Flores signed a Minor League contract with the Rockies before last spring. He was coming off shoulder surgery, however, and spent most of last season at Triple-A Colorado Springs. Flores pitched well enough last September (0-1, 4.91 ERA in 10 appearances) to earn a new, one-year contract worth $650,000.
This spring, Flores has no record and a 3.86 ERA in five appearances.
“It is noticeably different the way the ball is coming out of his hand versus where we were at with him at this point in time a year ago in the spring, not even close,” Rockies manager Jim Tracy said. “That’s how much better he is.”
The Rockies are playing at Hi Corbett Field and at Tucson Electric Park, against the D-backs in both games.
Here is the lineup fro the game at Hi Corbett:
Eric Young Jr., 2B
Clint Barmes, SS
Carlos Gonzalez, CF
Miguel Olivo, C
Melvin Mora, 3B
Michael Paulk, 1B
Cole Garner, RF
Jay Payton, LF
Aaron Cook, RHP
Here’s the rest of the pitching: RHP Samuel Deduno, LHP Christian Friedrich, RHP Manuel Corpas, LHP Randy Flores.
Here is the lineup for the game at TEP
Dexter Fowler, CF
Omar Quintanilla, 2B
Seth Smith, LF
Ryan Spilborghs, RF
Ian Stewart, 3B
Chris Iannetta, C
Hector Gomez, SS
Jeff Kindel, 1B
Franklin Morales, LHP
Here is the rest of the pitching schedule: RHP Juan Nicasio, RHP Andrew Graham, RHP Juan Rincon, RHP Justin Speier, LHP Matt Reynolds.
Rockies left-handed reliever Randy Flores went 0-0 with a 5.63 ERA in 16 games with the Rockies from May 16 to July 4, before the club sent him down to Triple-A Colorado Springs. Flores, remember, ended last season with shoulder surgery while with the Cardinals. But he said he had no idea how far he was from top form when he was.
“I don’t know how everyone else is wired, but each day that I was throwing, I was telling myself that I was ready, and I’d work and do the best I can that day,” Flores said. “In hindsight, you could see the steps and the gradual progress. It’s been a bunch of baby steps that have allowed me to progress to where I am now.”
Flores posted a 2.35 ERA after being sent down. By August, he was back to top form.

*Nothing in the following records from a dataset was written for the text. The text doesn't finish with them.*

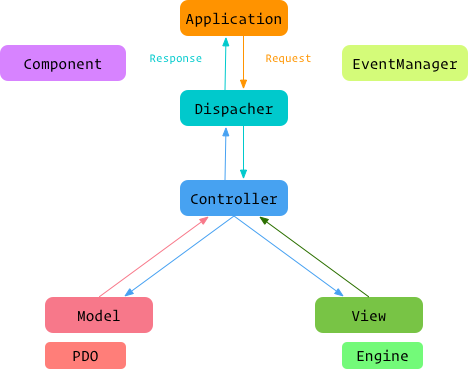
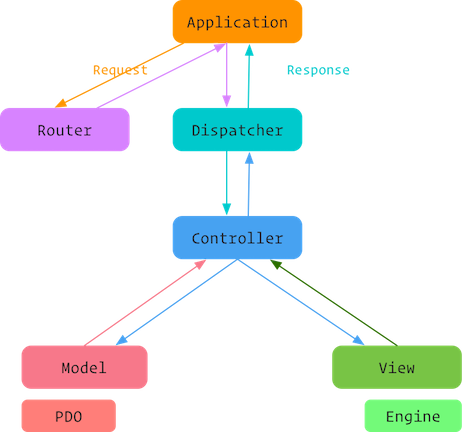
更新 lifecycle 说明

diff --git a/config/services.php b/config/services.php
@@ -38,7 +38,7 @@ $container->setShared('logger', function () {
 
 // 路由
 $container->setShared('router', function () {
-    $routesConfig = include BASE_PATH . '/config/routes.php';
+    $routesConfig = require BASE_PATH . '/config/routes.php';
 
     $router = new \Soli\Router();
 

diff --git a/README.md b/README.md
@@ -20,12 +20,12 @@ MVC、[依赖注入]、[事件管理]、[闪存消息]、[模版引擎]（[Twig]
 
 从上图我们可以看到 Soli 请求的处理流程为：
 
-[Application] 接收 HTTP [请求]之后，交给控制器[调度器]，[控制器]处理应用程序的业务流程，
-调用相应的[模型]和[视图]，并将处理结果通过调度器返给 Application 做最终的 HTTP [响应]封装。
+[Application] 将接收到的 HTTP [请求]交给[路由]处理，并将路由结果交给控制器[调度器]；
+[控制器]处理应用程序的业务逻辑，调用相应的[模型]和[视图]，并将处理结果通过调度器返给 Application 做最终的 HTTP [响应]封装。
 
 而开发者拿到响应之后，就可以做输出等操作。
 
-Soli 通过[依赖注入]容器提供的[组件]机制，可以供开发者在开发组件时方便的使用容器中的各种服务。
+另外，Soli 通过[依赖注入]容器提供的[组件]机制，可以供开发者在开发组件时方便的使用容器中的各种服务。
 
 Soli 的[事件管理]器允许开发者通过创建"钩子"拦截框架或应用中的部分组件操作。
 以便获得状态信息、操纵数据或者改变某个组件进程中的执行流向。
@@ -50,7 +50,7 @@ server
     listen 80;
     server_name www.soliphp.com;
     index index.html index.php;
-    root  /path/to/soli/app/public;
+    root  /path/to/soliphp/public;
 
     location / {
         try_files $uri $uri/ /index.php?$query_string;
@@ -71,11 +71,11 @@ server
 <VirtualHost *:80>
 
     ServerAdmin admin@example.host
-    DocumentRoot "/path/to/soli/app/public"
+    DocumentRoot "/path/to/soliphp/public"
     DirectoryIndex index.php
     ServerName www.soliphp.com
 
-    <Directory "/path/to/soli/app/public">
+    <Directory "/path/to/soliphp/public">
         Options All
         AllowOverride All
         Allow from all
@@ -193,7 +193,7 @@ server
 
     // 路由
     $container->setShared('router', function () {
-        $routesConfig = include BASE_PATH . '/config/routes.php';
+        $routesConfig = require BASE_PATH . '/config/routes.php';
 
         $router = new \Soli\Router();
 
@@ -368,8 +368,8 @@ Soli 模型支持的方法请移步 [soliphp/db]。
 [视图]文件存放在 views 目录下，控制器与视图对应关系的目录结构为：
 
     ├── app                          应用程序目录
-    │   ├── Controllers              WEB应用控制器目录
-    │   │   └── UserController.php
+    │   └── Controllers              WEB应用控制器目录
+    │       └── UserController.php
     └── views                        视图文件目录
         └── user                     UserController 对应的视图目录
             └── view.twig            view 函数对应的视图文件
@@ -397,7 +397,7 @@ Soli 模型支持的方法请移步 [soliphp/db]。
 
     {{ flash.output() }}
 
-更多视图的使用方法，请移步 [Soli\View]。
+更多视图的使用方法，请移步 [soliphp/view]。
 
 感谢您的阅读。
 
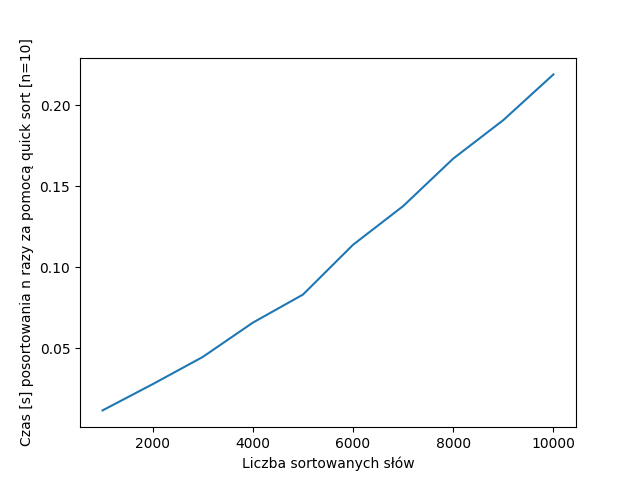
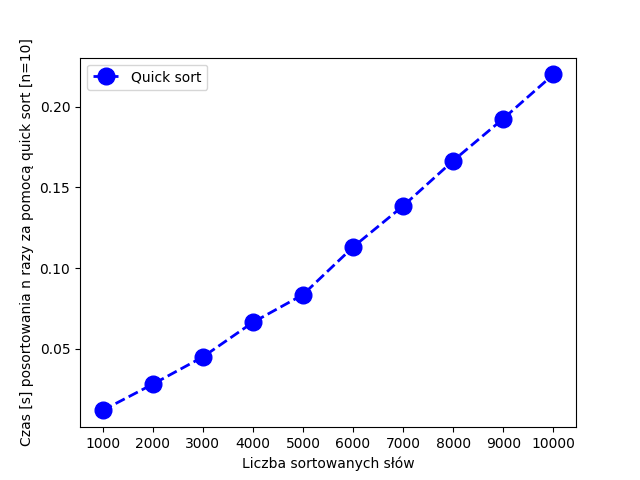
Added tests for sorting functions and changed few plotting details

diff --git a/lab2/test_sorts.py b/lab2/test_sorts.py
@@ -1,0 +1,31 @@
+from sorts import merge_sort, bubble_sort, selection_sort, quick_sort
+from sorts_benchmark import get_table_of_words
+
+
+def test_merge_sort():
+    word_numbers = [i*1000 for i in range(1, 11)]
+    for number in word_numbers:
+        m_table = merge_sort(get_table_of_words(number))
+        assert m_table == sorted(get_table_of_words(number))
+
+
+def test_selection_sort():
+    word_numbers = [i*1000 for i in range(1, 11)]
+    for number in word_numbers:
+        s_table = selection_sort(get_table_of_words(number))
+        assert s_table == sorted(get_table_of_words(number))
+
+
+def test_bubble_sort():
+    word_numbers = [i*1000 for i in range(1, 11)]
+    for number in word_numbers:
+        b_table = bubble_sort(get_table_of_words(number))
+        assert b_table == sorted(get_table_of_words(number))
+
+
+def test_quick_sort():
+    word_numbers = [i*1000 for i in range(1, 11)]
+    for number in word_numbers:
+        q_table = quick_sort(get_table_of_words(number))
+        assert q_table == sorted(get_table_of_words(number))
+

diff --git a/lab2/sorts_benchmark.py b/lab2/sorts_benchmark.py
@@ -40,9 +40,10 @@ def get_times(iter_times=1):
 
 
 def plot_data(x_axis, y_axis, x_label="", y_label=""):
-    pyplot.plot(x_axis, y_axis)
+    pyplot.plot(x_axis, y_axis, 'bo--', linewidth=2, markersize=12)
     pyplot.ylabel(y_label)
     pyplot.xlabel(x_label)
+    pyplot.xticks(x_axis)
 
 
 if __name__ == "__main__":
@@ -50,9 +51,10 @@ if __name__ == "__main__":
     results = get_times(iter_times)
     for name in results:
         y_axis = results[name]
-        x_axis = [i*1000 for i in range(1, 11)]   
+        x_axis = [i*1000 for i in range(1, 11)]
         x_label = "Liczba sortowanych słów"
         y_label = "Czas [s] posortowania n razy za pomocą " + name.lower() + " sort" + f" [n={iter_times}]"
         plot_data(x_axis, y_axis, x_label, y_label)
+        pyplot.legend([name + " sort"])
         pyplot.savefig(name + ".png")
         pyplot.clf()
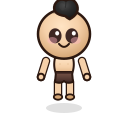
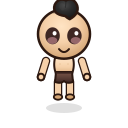
Adjust face proportions: wider eyes, bigger pupils, lower mouth
- Eyes spread wider apart (0.32 → 0.42 radius offset) toward ears
- Eye size increased (7.5 → 8.5) for wise/impressive look
- Mouth moved down toward chin (0.38 → 0.58) to avoid crowding eyes
- Face now has proper spacing between features

https://claude.ai/code/session_015pMPoBHWnGv3b918Z49D2y

Changed region(s): [[0.3438, 0.1875, 0.6562, 0.4375]]

diff --git a/src/templates/chibi_parts.js b/src/templates/chibi_parts.js
@@ -133,10 +133,10 @@ function chibiHead(opts = {}) {
   // Mặc định: mắt MỞ TO, tròn, long lanh (anime-style big eyes)
   // Chỉ nhắm khi blink hoặc hurt
   body += `    <!-- Eyes -->\n`;
-  const eyeL = cx - r * 0.32;
-  const eyeR = cx + r * 0.32;
+  const eyeL = cx - r * 0.42;   // xa nhau hơn, gần tai
+  const eyeR = cx + r * 0.42;
   const eyeY = cy + r * 0.05;
-  const eyeSize = 7.5;
+  const eyeSize = 8.5;          // to hơn, ấn tượng thông thái
 
   if (expr === 'blink') {
     // Mắt nhắm (chớp mắt — đường cong nhẹ)
@@ -179,7 +179,7 @@ function chibiHead(opts = {}) {
 
   // ── Miệng ──
   body += `    <!-- Mouth -->\n`;
-  const mouthY = cy + r * 0.38;
+  const mouthY = cy + r * 0.58;  // xuống gần cằm hơn
 
   if (expr === 'happy' || expr === 'celebrate') {
     // Cười cute — đường cong đơn giản, không fill đỏ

“Part of it is the muscle memory of removing bad habits leading up to injury, and afterward,” he said. “There was progress made over this last month.”
Now he’s a needed piece of the Rockies’ puzzle.
Flores has pitched big games before. He appeared in the postseason with the Cardinals in 2005 and 2006, and posted a 1.00 ERA in 12 relief outings. With Franklin Morales being the only other lefty in the bullpen, it figures that Flores will be called upon at crucial times.
“I do have some history of pitching in some of those situations, and I look forward to getting one out or pitching four innings, whatever this club needs,” Flores said.
— Third baseman Ian Stewart missed Tuesday night’s 8-3 victory over the Mets to be with his wife, Susan, for the birth of the couple’s first child, a girl, Ellsi Gray Stewart. She was born Tuesday at 4:25 p.m. and measured 7.5 pounds and 20 inches. Stewart was back in teh Rockies’ lineup Wednesday.